The European Union is undergoing a transformation towards sustainable zero-carbon mobility. Currently 94% of Europe’s transport sector is dependent on oil, 90% of which has to be imported. Reducing our carbon dependency will not only save money, protect the environment and human health, but it will also ensure the competitiveness of the European car industry in the future.
The Socialists and Democrats are strongly committed to enabling a smooth and fair transition. In this week’s plenary session two important reports were adopted:
Today the Parliament backed S&D MEP Ismail Ertug’s report, which calls for the introduction of binding national targets in the Directive on the deployment of alternative fuels infrastructure.
The Parliament also passed new measures, updating the Directive on the promotion of clean and energy-efficient road transport vehicles - the Clean Vehicles Directive. It aims to incentivise the production of clean and zero-emission vehicles through public procurement to stimulate demand. The revised directive will also contribute to the decarbonisation of EU road transport and help member states meet their local air pollution targets.
Ismail Ertug, the S&D spokesperson on transport, said:

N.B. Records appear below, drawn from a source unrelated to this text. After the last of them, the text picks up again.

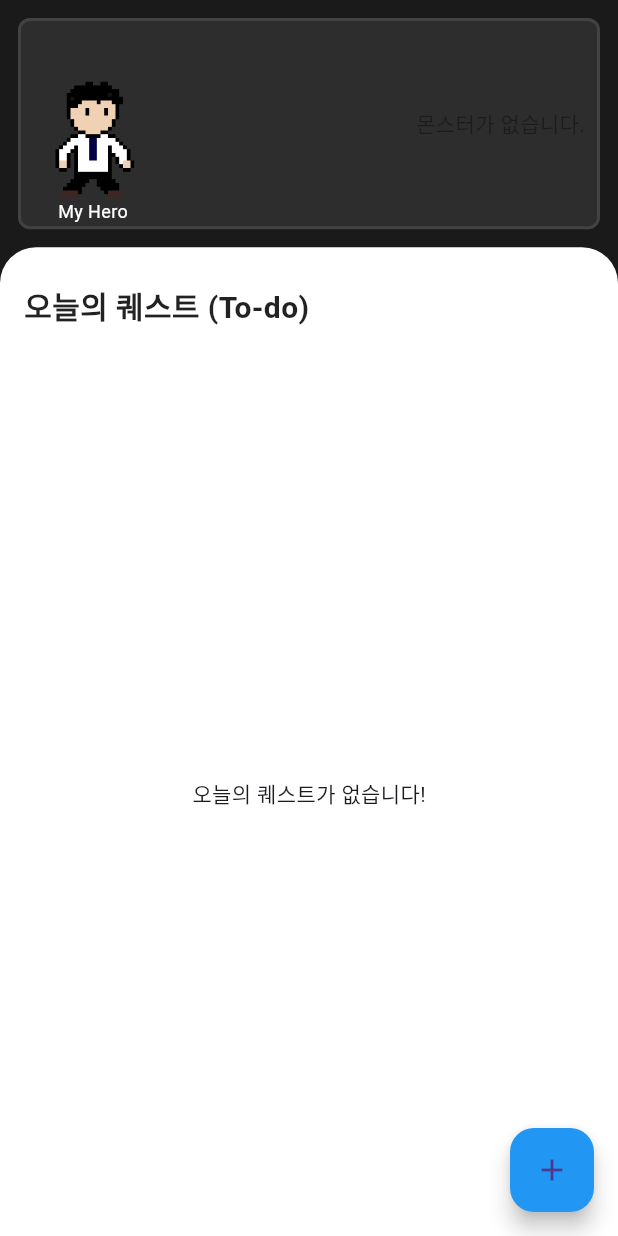
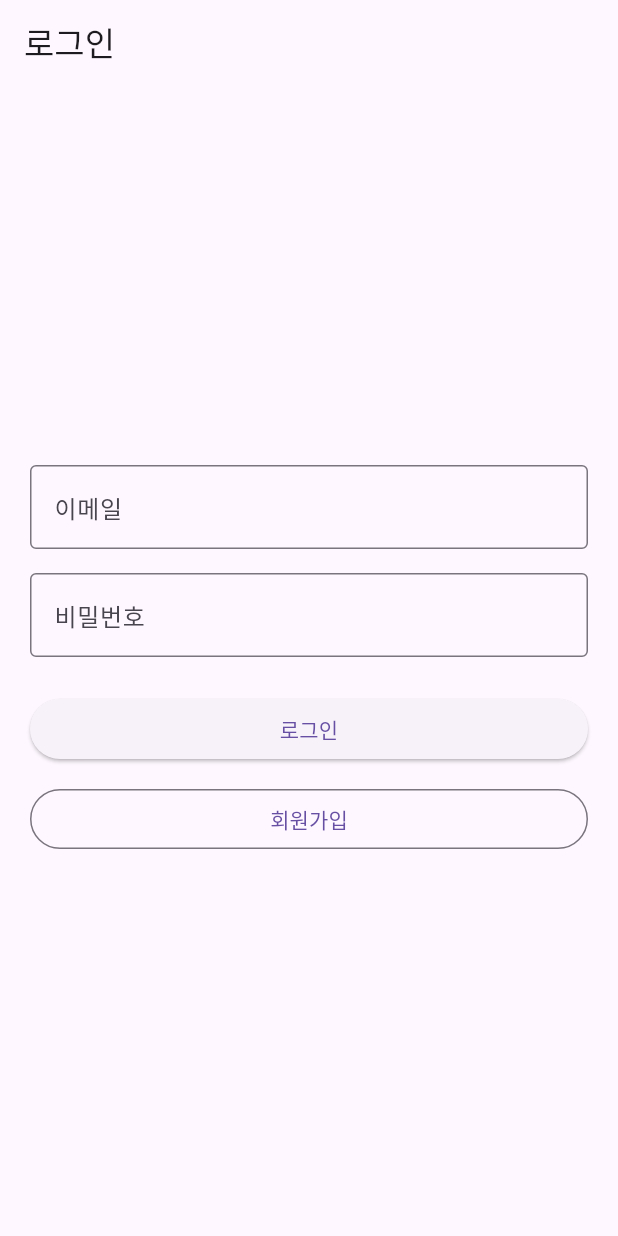
Before and after one commit to AndOne1shot/andone, a Flutter app: the screen it shows after launch, on a phone screen of 412 x 824 dp. Run offline on Flutter 3.47's test engine with Material 3 defaults, Android fonts, the phone set to English and light mode, and no system bars; our stand-ins replace cloud_firestore, firebase_auth, firebase_core, flutter_riverpod; accounts and stored records are empty; generated files the repository leaves out were written again.

Commit message:
로그인, 회원가입 추가

```diff
--- /dev/null
+++ b/lib/login_page/login_page_view.dart
@@ -0,0 +1,109 @@
+import 'package:andone/sign_up_page/sign_up_page_view.dart';
+import 'package:flutter/material.dart';
+import 'package:flutter_riverpod/flutter_riverpod.dart';
+import 'login_page_view_model.dart';
+
+class LoginPageView extends ConsumerWidget {
+  LoginPageView({super.key});
+
+  final emailController = TextEditingController();
+  final passwordController = TextEditingController();
+
+  @override
+  Widget build(BuildContext context, WidgetRef ref) {
+    final isLoading = ref.watch(loginPageViewModelProvider);
+
+    return Scaffold(
+      appBar: AppBar(title: const Text('로그인')),
+      body: Padding(
+        padding: const EdgeInsets.all(20),
+        child: Column(
+          mainAxisAlignment: MainAxisAlignment.center,
+          children: [
+            // 이메일 입력
+            TextField(
+              controller: emailController,
+              decoration: const InputDecoration(
+                labelText: '이메일',
+                border: OutlineInputBorder(),
+              ),
+            ),
+
+            const SizedBox(height: 16),
+
+            // 비밀번호 입력
+            TextField(
+              controller: passwordController,
+              obscureText: true,
+              decoration: const InputDecoration(
+                labelText: '비밀번호',
+                border: OutlineInputBorder(),
+              ),
+            ),
+
+            const SizedBox(height: 24),
+
+            // 로그인 버튼
+            SizedBox(
+              width: double.infinity,
+              child: ElevatedButton(
+                onPressed: isLoading
+                    ? null
+                    : () async {
+                        final email = emailController.text.trim();
+                        final password = passwordController.text.trim();
+
+                        // 최소 검증
+                        if (email.isEmpty || password.isEmpty) {
+                          ScaffoldMessenger.of(context).showSnackBar(
+                            const SnackBar(content: Text('모든 값을 입력해주세요')),
+                          );
+                          return;
+                        }
+
+                        final error = await ref
+                            .read(loginPageViewModelProvider.notifier)
+                            .signIn(email, password);
+
+                        if (error != null) {
+                          ScaffoldMessenger.of(context).showSnackBar(
+                            SnackBar(
+                              content: Text(error),
+                              backgroundColor: Colors.red,
+                            ),
+                          );
+                        }
+                      },
+                child: isLoading
+                    ? const SizedBox(
+                        height: 20,
+                        width: 20,
+                        child: CircularProgressIndicator(strokeWidth: 2),
+                      )
+                    : const Text('로그인'),
+              ),
+            ),
+
+            const SizedBox(height: 12),
+
+            // 회원가입 버튼
+            SizedBox(
+              width: double.infinity,
+              child: OutlinedButton(
+                onPressed: isLoading
+                    ? null
+                    : () {
+                        Navigator.push(
+                          context,
+                          MaterialPageRoute(builder: (_) => SignUpPageView()),
+                        );
+                      },
+                child: const Text('회원가입'),
+              ),
+            ),
+          ],
+        ),
+      ),
+    );
+  }
+}
--- a/lib/main.dart
+++ b/lib/main.dart
@@ -1,3 +1,5 @@
+import 'package:andone/login_page/login_page_view.dart';
+import 'package:firebase_auth/firebase_auth.dart';
 import 'package:flutter/material.dart';
 import 'package:flutter_riverpod/flutter_riverpod.dart';
 import 'main_page/main_page_view.dart';
@@ -30,7 +32,15 @@ class MyApp extends StatelessWidget {
       ],
       supportedLocales: const [Locale('ko', 'KR'), Locale('en', 'US')],
       debugShowCheckedModeBanner: false,
-      home: const MainPageView(),
+      home: StreamBuilder(
+        stream: FirebaseAuth.instance.authStateChanges(),
+        builder: (context, snapshot) {
+          if (snapshot.data != null) {
+            return const MainPageView();
+          }
+          return LoginPageView();
+        },
+      ),
     );
   }
 }
```
Also changed, not shown: lib/auth_service.dart (added, +25 -0 lines), lib/login_page/login_page_view_model.dart (added, +52 -0 lines), lib/main_page/main_page_view.dart (+18 -0 lines), lib/sign_up_page/sign_up_page_view.dart (added, +96 -0 lines), lib/sign_up_page/sign_up_page_view_model.dart (added, +44 -0 lines), pubspec.yaml (+2 -68 lines), pubspec.lock, 7 other files.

“There is no time left to waste. We urge the Commission to accelerate the revision of the Directive on alternative fuels infrastructure and come up with strong targets for a comprehensive European-wide network, and most importantly more funding for alternative fuels infrastructure.

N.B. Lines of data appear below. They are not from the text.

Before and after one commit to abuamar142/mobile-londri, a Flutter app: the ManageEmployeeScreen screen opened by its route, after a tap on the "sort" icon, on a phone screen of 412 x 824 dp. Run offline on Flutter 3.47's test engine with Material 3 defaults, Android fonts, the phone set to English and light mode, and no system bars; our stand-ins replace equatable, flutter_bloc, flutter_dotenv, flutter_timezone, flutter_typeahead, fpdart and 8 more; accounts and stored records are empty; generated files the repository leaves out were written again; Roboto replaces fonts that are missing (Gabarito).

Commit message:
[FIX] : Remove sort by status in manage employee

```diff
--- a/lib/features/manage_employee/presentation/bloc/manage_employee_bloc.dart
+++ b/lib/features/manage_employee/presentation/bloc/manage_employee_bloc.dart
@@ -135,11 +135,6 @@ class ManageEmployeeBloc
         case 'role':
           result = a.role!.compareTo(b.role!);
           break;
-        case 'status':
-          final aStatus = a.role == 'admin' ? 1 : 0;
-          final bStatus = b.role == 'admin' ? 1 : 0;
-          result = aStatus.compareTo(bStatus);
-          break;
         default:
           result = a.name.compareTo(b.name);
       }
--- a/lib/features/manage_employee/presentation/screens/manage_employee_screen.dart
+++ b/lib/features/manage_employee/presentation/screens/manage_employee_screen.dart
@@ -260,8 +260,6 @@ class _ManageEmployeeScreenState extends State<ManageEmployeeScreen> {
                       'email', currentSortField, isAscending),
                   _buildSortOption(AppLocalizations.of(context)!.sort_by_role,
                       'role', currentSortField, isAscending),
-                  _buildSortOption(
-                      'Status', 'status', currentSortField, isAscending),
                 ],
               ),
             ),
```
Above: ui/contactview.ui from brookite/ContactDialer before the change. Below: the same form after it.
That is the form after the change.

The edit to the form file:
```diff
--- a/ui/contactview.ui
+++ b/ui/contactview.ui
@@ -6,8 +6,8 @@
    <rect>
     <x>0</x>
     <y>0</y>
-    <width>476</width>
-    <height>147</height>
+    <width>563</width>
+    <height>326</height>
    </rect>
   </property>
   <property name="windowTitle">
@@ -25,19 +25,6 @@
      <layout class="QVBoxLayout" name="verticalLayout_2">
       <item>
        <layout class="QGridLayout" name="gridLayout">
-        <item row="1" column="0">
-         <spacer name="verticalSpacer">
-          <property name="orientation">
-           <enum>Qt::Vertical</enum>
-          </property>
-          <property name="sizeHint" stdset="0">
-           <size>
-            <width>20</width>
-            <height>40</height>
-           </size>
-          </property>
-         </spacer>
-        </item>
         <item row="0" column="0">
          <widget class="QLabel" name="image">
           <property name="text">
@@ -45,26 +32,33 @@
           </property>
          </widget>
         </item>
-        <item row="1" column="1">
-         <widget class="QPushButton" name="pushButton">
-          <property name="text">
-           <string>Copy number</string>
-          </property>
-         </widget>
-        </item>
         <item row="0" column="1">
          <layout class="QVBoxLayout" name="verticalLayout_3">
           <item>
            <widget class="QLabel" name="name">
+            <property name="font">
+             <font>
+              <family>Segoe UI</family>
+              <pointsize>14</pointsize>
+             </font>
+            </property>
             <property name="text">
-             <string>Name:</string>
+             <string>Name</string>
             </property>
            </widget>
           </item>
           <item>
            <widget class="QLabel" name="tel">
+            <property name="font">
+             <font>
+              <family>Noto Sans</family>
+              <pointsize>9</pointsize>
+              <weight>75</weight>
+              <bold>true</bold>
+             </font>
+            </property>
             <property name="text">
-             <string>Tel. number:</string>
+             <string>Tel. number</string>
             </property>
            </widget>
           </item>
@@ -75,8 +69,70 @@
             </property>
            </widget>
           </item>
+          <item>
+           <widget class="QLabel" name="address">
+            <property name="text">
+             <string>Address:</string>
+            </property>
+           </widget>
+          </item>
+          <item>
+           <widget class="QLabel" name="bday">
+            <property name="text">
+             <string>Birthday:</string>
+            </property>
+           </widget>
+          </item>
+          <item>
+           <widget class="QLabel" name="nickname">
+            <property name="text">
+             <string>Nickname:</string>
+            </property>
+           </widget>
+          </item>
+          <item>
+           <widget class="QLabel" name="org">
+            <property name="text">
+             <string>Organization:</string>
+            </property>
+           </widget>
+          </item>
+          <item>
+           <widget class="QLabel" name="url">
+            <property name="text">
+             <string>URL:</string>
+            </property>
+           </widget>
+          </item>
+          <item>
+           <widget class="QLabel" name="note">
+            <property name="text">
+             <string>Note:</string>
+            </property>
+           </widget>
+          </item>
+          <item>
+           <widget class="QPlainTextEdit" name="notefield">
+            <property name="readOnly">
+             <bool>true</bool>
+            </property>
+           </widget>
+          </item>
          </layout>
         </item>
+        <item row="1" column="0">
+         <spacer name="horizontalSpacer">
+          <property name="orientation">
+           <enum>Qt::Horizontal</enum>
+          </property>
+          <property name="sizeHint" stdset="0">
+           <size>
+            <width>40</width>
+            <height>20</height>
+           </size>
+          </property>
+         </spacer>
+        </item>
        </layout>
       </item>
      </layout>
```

“Out of roughly 800.000 charging points envisaged by 2025, only a few more than 100.000 are already in place. For hydrogen - which is not mandatory under the Directive - the situation is even worse. Three weeks ago, S&Ds successfully lead a majority for ambitious CO2 targets for cars and vans. Now we have to make sure that those can be reached.

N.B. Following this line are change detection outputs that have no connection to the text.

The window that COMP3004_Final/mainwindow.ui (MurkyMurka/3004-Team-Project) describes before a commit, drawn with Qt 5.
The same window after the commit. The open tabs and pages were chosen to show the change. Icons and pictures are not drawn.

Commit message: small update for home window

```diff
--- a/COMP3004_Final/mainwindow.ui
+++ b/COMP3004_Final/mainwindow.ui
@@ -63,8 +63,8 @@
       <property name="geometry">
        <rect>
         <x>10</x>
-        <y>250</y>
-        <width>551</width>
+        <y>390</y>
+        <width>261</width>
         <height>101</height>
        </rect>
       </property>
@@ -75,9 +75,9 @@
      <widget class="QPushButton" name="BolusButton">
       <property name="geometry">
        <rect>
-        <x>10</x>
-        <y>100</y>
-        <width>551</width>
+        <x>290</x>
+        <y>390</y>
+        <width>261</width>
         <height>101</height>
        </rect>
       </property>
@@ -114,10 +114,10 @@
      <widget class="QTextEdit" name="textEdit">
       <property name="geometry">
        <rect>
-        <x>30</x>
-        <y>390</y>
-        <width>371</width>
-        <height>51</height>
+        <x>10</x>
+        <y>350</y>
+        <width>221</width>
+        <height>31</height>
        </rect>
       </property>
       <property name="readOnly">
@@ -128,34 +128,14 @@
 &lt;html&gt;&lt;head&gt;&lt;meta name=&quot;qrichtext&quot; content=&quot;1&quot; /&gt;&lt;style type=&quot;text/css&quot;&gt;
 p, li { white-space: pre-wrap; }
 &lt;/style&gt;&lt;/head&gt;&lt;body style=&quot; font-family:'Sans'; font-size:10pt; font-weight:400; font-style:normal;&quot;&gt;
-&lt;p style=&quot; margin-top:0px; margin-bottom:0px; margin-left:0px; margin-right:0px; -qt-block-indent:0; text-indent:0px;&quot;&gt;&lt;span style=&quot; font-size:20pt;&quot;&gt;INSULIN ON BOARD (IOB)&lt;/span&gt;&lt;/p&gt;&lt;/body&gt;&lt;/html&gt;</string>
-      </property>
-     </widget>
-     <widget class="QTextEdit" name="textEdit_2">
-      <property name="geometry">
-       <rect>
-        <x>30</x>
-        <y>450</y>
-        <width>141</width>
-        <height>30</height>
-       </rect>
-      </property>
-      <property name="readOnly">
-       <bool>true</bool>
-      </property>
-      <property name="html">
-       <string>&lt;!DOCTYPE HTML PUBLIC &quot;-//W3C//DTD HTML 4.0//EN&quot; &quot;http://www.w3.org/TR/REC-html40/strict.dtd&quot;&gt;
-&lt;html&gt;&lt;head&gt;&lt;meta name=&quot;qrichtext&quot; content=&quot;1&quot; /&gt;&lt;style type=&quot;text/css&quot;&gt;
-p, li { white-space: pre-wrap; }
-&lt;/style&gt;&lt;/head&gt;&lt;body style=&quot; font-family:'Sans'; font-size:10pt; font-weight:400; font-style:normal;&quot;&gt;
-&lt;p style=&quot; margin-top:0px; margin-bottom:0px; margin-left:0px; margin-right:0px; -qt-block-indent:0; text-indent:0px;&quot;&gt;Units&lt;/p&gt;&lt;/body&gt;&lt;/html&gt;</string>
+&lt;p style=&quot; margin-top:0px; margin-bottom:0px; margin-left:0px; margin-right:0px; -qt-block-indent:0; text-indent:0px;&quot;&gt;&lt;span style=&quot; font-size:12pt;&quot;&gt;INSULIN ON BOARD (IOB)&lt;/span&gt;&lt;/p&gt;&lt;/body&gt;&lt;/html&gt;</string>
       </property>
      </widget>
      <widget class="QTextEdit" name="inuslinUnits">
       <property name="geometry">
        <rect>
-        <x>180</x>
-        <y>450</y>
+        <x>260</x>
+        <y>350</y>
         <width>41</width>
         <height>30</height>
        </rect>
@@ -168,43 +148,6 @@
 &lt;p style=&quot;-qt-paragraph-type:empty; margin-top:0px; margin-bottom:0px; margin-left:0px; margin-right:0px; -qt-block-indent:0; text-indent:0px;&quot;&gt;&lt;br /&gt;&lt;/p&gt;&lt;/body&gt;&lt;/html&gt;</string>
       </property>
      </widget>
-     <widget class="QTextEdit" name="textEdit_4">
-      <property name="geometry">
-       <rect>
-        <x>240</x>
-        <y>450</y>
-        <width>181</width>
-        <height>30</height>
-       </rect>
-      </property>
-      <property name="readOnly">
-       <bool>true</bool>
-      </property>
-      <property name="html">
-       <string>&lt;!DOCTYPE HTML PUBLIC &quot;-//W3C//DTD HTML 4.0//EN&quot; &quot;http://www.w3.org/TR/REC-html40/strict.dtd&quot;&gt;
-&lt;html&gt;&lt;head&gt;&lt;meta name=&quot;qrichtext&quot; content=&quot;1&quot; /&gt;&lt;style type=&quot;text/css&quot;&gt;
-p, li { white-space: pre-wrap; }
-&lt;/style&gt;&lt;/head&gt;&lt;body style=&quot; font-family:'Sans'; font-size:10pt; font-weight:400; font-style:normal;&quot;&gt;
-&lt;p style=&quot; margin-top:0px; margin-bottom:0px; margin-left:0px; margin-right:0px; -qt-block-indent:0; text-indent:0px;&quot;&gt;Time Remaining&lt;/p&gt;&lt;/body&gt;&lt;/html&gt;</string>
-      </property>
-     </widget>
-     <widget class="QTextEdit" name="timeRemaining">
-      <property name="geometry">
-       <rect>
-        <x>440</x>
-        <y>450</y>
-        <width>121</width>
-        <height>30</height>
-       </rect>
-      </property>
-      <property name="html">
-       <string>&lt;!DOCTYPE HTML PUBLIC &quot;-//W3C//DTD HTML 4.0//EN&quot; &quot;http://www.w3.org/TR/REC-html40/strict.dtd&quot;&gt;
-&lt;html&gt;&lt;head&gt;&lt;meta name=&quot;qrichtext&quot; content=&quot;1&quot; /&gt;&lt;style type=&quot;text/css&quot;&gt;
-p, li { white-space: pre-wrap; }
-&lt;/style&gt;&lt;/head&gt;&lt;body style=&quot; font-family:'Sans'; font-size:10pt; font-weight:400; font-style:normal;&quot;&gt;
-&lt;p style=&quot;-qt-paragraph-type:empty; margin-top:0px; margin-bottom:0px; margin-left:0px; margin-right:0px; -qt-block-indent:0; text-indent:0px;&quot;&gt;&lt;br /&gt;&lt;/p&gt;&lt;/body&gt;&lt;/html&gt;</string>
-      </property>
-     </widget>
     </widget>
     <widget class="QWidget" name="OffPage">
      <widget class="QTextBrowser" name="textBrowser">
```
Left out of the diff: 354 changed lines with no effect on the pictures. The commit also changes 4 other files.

“It is vital that sufficient infrastructure is built in rural areas, as there should be no European region left behind in the transition towards low-emission mobility.”
Seb Dance MEP, the S&D rapporteur for the Clean Vehicles Directive, said:
“Despite the huge potential of this legislation, the current Directive has had little impact on reducing CO2 and air pollutants emitted from publicly procured vehicles and has instead promoted the procurement of diesel vehicles. This is unacceptable, as we believe public authorities must be at the forefront of the transition to sustainable and zero-emission mobility.
“By establishing ambitious and binding targets for zero-emission vehicles, we will soon be seeing more and more zero-emission buses driving in our cities - reducing CO2 and improving air quality for our citizens.
“The European Commission and governments must now put their money where their mouth is and ensure local and regional authorities are given enough funding to accelerate this transition.”